• _About this exercise_: From the material below, copy out each line with the word "open" in it.
*** Material provided Section Begins ***
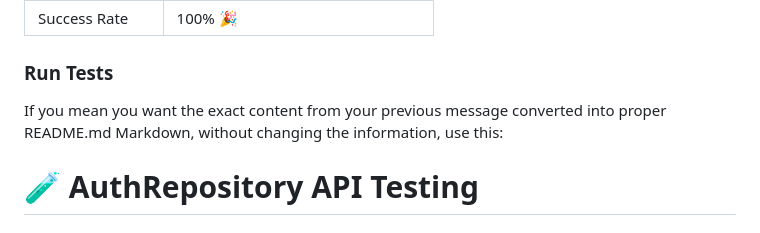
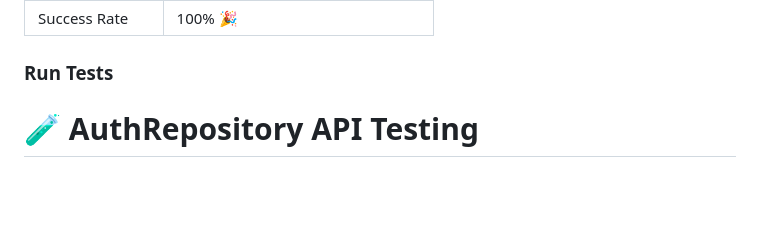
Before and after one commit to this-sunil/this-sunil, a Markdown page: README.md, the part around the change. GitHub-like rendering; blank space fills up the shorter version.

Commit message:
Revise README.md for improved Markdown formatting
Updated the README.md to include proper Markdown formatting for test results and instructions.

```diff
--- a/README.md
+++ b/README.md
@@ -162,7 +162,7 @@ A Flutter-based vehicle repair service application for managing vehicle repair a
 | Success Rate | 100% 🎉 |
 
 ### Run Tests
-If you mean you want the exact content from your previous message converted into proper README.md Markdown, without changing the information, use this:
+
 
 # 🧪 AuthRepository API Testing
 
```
*** Material provided Section Ends ***
*** Material provided Section Begins ***
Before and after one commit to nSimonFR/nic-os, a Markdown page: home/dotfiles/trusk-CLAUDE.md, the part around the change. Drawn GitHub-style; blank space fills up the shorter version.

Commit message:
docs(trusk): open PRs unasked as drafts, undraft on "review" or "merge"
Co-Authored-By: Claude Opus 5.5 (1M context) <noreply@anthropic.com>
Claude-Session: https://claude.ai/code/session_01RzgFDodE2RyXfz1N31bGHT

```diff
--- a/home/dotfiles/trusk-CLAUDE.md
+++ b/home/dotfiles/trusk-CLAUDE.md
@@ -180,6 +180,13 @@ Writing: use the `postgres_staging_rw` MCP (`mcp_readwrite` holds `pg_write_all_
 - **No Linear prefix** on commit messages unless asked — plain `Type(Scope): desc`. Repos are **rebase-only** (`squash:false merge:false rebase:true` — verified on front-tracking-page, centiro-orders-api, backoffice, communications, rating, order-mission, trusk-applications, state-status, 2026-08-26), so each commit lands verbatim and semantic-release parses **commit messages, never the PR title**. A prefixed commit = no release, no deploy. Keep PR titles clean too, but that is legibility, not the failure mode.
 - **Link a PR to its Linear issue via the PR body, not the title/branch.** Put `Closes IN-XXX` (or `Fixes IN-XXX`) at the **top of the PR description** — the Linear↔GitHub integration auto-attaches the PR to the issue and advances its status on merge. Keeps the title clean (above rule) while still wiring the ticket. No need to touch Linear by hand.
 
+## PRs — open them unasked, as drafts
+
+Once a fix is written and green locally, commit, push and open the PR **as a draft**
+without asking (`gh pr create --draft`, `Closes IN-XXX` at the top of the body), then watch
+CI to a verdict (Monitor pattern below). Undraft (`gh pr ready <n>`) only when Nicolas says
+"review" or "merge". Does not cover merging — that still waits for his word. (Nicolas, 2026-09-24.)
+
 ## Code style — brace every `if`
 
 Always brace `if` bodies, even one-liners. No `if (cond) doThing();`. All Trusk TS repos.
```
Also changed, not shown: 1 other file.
*** Material provided Section Ends ***
*** Material provided Section Begins ***
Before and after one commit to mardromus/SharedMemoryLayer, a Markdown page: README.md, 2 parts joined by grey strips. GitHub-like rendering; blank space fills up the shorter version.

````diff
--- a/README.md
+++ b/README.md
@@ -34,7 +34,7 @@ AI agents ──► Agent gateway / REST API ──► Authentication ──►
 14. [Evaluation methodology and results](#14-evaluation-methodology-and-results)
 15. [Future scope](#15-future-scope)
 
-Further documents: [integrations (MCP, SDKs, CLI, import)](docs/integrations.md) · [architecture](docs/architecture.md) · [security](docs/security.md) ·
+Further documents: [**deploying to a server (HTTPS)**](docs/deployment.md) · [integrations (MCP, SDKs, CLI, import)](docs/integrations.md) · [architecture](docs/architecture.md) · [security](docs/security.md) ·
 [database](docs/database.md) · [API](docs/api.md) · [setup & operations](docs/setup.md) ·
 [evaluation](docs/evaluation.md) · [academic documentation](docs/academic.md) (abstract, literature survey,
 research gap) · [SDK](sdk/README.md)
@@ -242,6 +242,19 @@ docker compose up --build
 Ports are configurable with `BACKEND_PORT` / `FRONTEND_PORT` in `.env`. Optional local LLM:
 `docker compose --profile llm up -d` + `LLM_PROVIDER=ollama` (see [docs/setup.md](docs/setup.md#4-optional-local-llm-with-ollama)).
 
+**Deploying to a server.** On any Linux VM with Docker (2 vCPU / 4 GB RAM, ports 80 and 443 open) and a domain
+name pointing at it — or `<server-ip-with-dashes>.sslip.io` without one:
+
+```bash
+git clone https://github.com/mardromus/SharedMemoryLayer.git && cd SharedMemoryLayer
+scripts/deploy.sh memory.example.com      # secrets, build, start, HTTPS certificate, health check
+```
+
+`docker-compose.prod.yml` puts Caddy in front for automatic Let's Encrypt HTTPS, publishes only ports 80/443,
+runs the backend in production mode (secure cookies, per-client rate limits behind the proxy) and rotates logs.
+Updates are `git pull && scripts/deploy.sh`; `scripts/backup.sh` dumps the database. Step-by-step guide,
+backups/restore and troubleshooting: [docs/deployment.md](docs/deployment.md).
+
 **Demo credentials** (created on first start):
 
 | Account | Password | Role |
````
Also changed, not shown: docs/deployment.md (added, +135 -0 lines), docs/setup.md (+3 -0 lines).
*** Material provided Section Ends ***
• _Exercise solution_:
docs(trusk): open PRs unasked as drafts, undraft on "review" or "merge"
+## PRs — open them unasked, as drafts
+Once a fix is written and green locally, commit, push and open the PR **as a draft**
+**Deploying to a server.** On any Linux VM with Docker (2 vCPU / 4 GB RAM, ports 80 and 443 open) and a domain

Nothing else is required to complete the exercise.